Work instruction –
Would you please copy every line from the records that contains the word "span"?

***** Study material

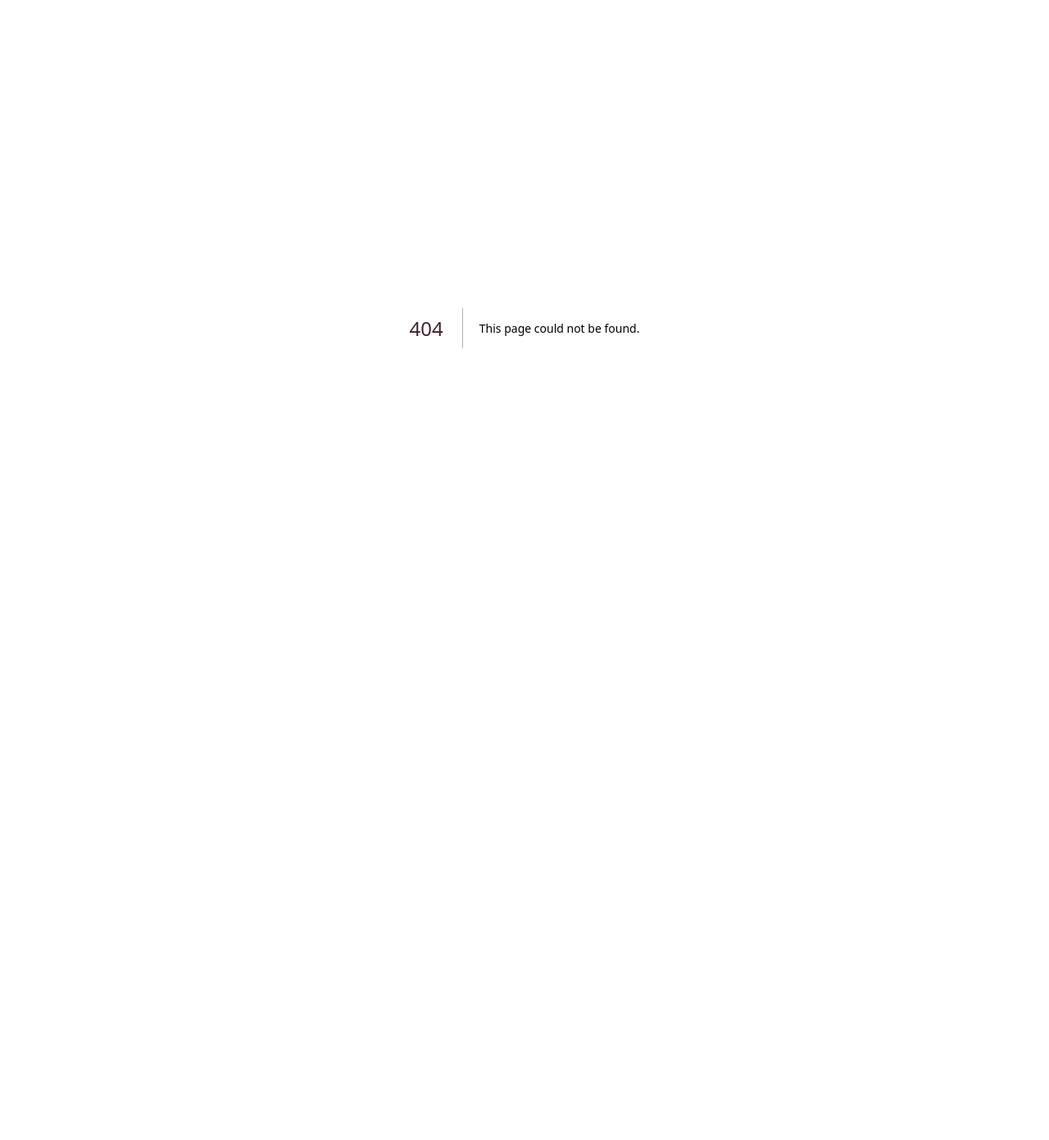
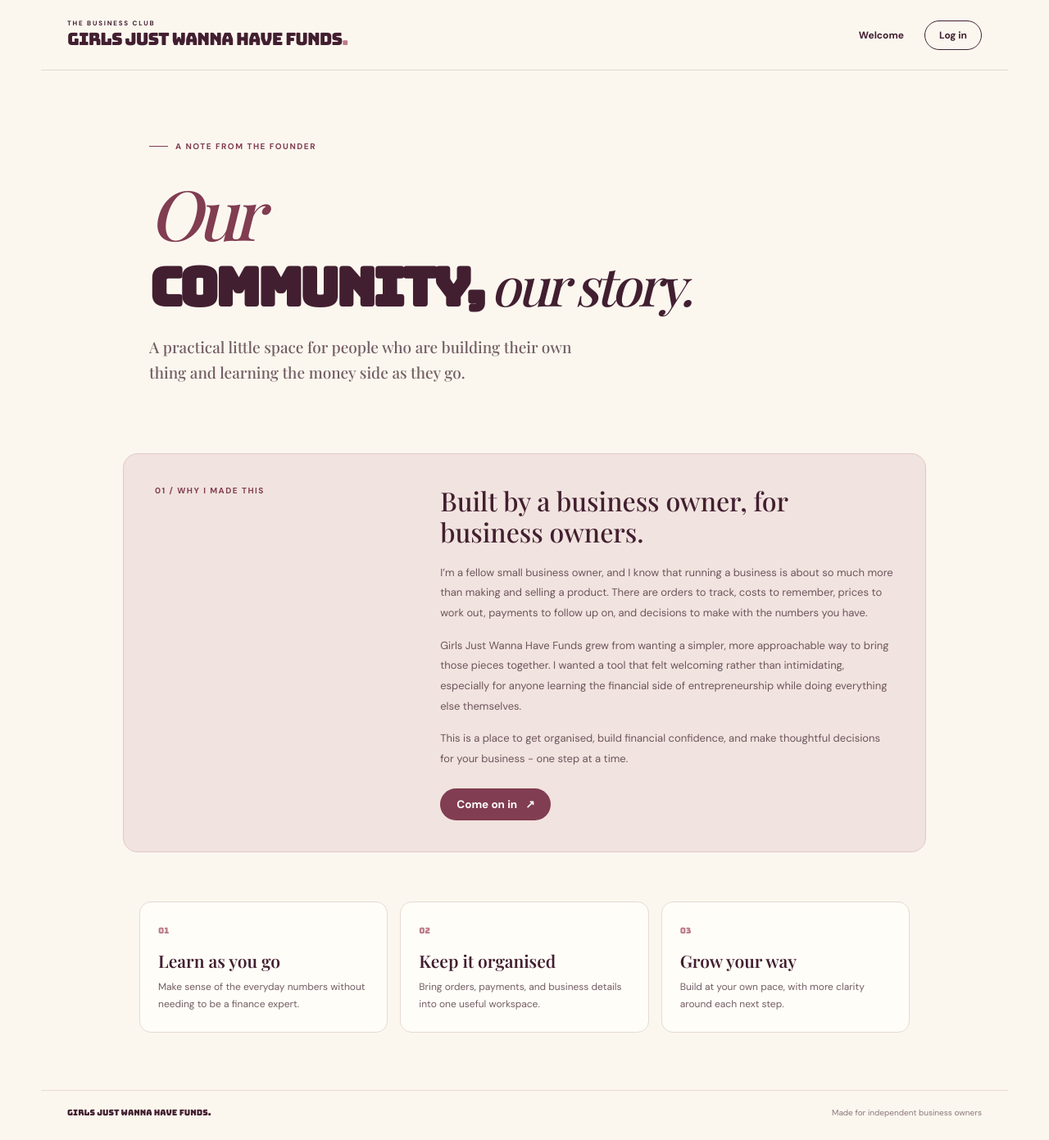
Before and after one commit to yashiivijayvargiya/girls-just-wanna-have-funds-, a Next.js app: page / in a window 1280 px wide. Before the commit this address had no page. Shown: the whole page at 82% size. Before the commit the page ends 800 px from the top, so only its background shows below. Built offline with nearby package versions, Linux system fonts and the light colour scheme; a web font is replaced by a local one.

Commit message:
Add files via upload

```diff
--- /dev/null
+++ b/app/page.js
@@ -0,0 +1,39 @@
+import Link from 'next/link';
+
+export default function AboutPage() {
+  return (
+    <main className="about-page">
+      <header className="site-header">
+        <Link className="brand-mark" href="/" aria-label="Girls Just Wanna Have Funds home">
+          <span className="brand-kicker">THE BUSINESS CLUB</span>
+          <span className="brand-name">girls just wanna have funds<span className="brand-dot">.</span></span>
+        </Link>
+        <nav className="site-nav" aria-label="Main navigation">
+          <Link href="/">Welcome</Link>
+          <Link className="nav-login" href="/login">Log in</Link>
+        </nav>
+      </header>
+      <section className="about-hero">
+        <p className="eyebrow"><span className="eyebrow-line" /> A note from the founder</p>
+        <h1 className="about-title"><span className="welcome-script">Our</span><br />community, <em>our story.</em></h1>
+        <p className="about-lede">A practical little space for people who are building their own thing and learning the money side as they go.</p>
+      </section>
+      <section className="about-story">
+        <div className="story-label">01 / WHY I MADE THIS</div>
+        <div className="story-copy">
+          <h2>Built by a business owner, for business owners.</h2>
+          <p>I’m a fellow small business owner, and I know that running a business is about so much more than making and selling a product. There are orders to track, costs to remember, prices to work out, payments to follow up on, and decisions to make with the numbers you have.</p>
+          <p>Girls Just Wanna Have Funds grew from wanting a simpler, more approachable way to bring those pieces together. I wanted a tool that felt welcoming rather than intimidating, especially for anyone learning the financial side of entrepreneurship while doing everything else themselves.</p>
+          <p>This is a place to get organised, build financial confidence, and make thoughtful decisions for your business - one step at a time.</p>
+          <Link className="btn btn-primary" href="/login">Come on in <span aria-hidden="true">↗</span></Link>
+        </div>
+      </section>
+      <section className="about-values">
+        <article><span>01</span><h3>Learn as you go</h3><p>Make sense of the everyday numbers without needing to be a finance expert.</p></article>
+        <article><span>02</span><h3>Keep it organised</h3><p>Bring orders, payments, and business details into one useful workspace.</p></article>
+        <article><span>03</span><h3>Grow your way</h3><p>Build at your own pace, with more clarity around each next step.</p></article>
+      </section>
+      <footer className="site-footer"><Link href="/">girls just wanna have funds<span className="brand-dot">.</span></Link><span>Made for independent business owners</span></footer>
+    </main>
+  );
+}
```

**********
***** Study material

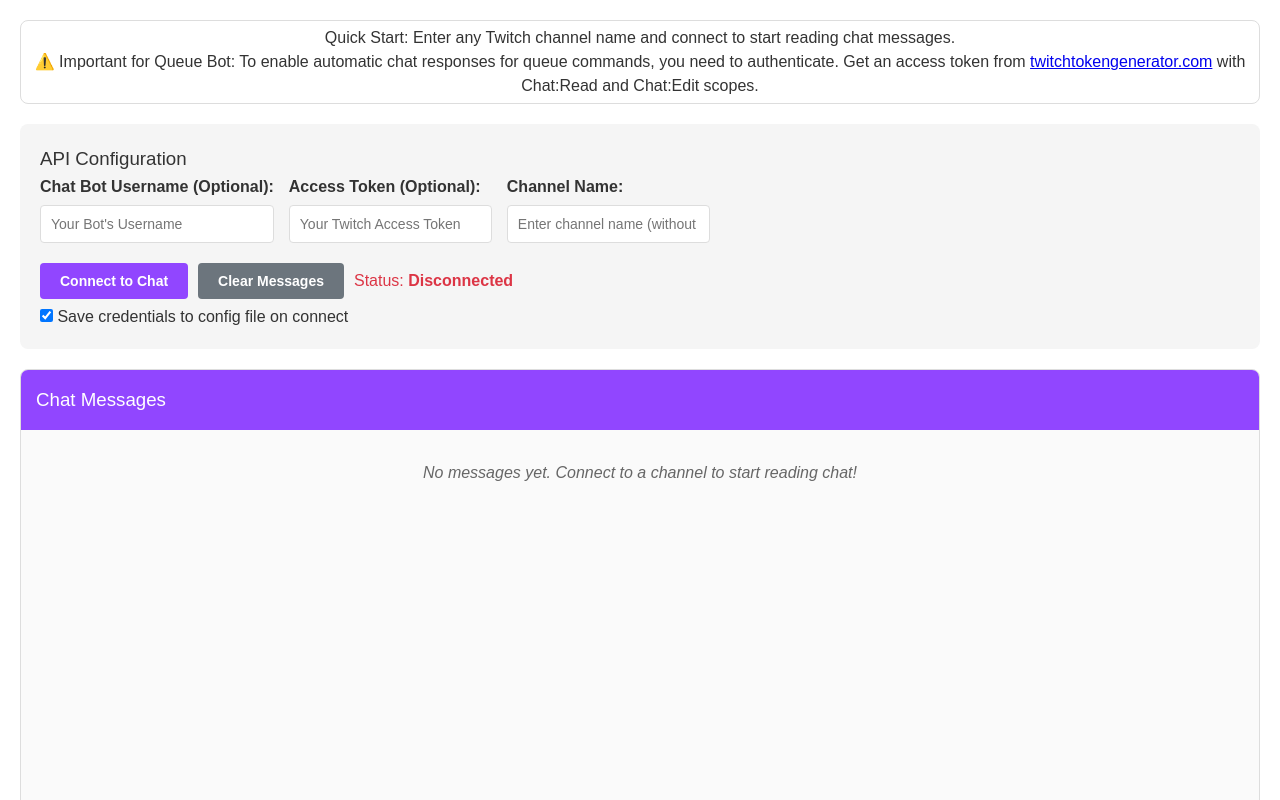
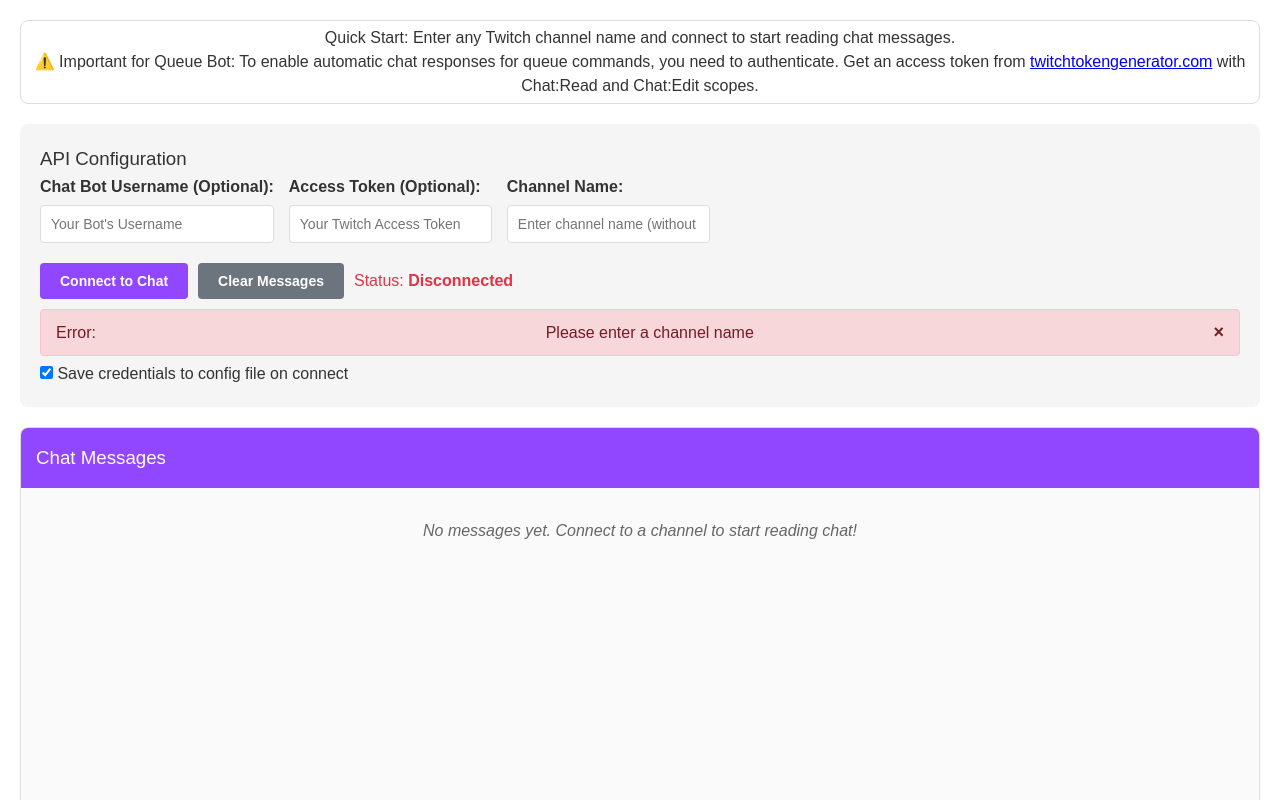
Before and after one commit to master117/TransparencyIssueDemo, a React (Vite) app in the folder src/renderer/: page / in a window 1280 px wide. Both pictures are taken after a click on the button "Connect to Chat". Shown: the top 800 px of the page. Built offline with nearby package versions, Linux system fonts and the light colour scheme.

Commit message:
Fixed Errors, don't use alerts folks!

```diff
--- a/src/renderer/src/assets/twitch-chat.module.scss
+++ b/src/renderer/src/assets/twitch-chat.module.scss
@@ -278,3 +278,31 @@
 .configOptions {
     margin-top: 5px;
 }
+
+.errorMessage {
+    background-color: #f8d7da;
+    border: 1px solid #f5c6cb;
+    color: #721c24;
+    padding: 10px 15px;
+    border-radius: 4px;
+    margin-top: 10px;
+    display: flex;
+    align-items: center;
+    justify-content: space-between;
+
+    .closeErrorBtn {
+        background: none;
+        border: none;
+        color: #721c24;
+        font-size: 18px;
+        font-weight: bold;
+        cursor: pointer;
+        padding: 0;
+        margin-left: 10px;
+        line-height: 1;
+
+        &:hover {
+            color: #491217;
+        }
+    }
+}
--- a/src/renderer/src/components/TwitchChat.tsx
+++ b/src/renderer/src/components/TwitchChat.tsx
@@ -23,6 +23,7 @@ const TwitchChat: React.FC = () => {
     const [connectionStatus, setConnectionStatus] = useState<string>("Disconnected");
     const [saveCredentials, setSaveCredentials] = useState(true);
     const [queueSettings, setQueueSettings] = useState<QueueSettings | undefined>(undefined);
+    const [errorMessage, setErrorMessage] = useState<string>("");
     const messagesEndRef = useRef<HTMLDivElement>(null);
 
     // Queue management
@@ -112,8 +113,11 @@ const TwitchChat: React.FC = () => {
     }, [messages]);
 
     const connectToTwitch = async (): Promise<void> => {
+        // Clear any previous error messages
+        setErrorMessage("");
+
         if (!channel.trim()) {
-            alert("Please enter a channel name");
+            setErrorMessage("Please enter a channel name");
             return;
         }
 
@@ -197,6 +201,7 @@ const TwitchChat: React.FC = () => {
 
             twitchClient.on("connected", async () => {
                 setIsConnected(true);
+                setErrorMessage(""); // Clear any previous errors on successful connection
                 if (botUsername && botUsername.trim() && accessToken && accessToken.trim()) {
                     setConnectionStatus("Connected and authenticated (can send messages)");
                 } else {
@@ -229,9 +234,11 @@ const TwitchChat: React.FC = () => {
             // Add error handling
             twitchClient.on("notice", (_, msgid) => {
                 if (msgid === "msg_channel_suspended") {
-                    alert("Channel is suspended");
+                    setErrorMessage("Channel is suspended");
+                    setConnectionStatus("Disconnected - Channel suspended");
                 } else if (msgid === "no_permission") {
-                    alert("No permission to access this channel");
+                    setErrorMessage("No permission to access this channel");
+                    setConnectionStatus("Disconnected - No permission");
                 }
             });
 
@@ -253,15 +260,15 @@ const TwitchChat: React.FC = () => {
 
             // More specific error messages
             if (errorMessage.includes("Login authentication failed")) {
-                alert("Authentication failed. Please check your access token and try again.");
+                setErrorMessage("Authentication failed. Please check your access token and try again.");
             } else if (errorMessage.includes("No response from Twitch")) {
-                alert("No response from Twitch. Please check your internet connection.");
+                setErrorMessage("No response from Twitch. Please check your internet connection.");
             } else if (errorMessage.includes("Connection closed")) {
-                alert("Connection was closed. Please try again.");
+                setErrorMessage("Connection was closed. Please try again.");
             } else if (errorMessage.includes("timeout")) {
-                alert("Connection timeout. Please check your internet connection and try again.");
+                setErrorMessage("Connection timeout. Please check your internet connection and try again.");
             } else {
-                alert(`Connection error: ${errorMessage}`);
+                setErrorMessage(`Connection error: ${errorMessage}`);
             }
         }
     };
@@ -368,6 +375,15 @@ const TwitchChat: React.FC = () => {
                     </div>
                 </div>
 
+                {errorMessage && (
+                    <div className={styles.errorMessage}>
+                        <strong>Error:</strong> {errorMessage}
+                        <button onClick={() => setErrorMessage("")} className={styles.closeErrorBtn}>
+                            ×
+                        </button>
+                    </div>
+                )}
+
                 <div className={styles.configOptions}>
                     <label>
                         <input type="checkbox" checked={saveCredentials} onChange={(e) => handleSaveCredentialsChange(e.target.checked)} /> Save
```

**********

Exercise answer –
+          <span className="brand-kicker">THE BUSINESS CLUB</span>
+          <span className="brand-name">girls just wanna have funds<span className="brand-dot">.</span></span>
+        <p className="eyebrow"><span className="eyebrow-line" /> A note from the founder</p>
+        <h1 className="about-title"><span className="welcome-script">Our</span><br />community, <em>our story.</em></h1>
+          <Link className="btn btn-primary" href="/login">Come on in <span aria-hidden="true">↗</span></Link>
+        <article><span>01</span><h3>Learn as you go</h3><p>Make sense of the everyday numbers without needing to be a finance expert.</p></article>
+        <article><span>02</span><h3>Keep it organised</h3><p>Bring orders, payments, and business details into one useful workspace.</p></article>
+        <article><span>03</span><h3>Grow your way</h3><p>Build at your own pace, with more clarity around each next step.</p></article>
+      <footer className="site-footer"><Link href="/">girls just wanna have funds<span className="brand-dot">.</span></Link><span>Made for independent business owners</span></footer>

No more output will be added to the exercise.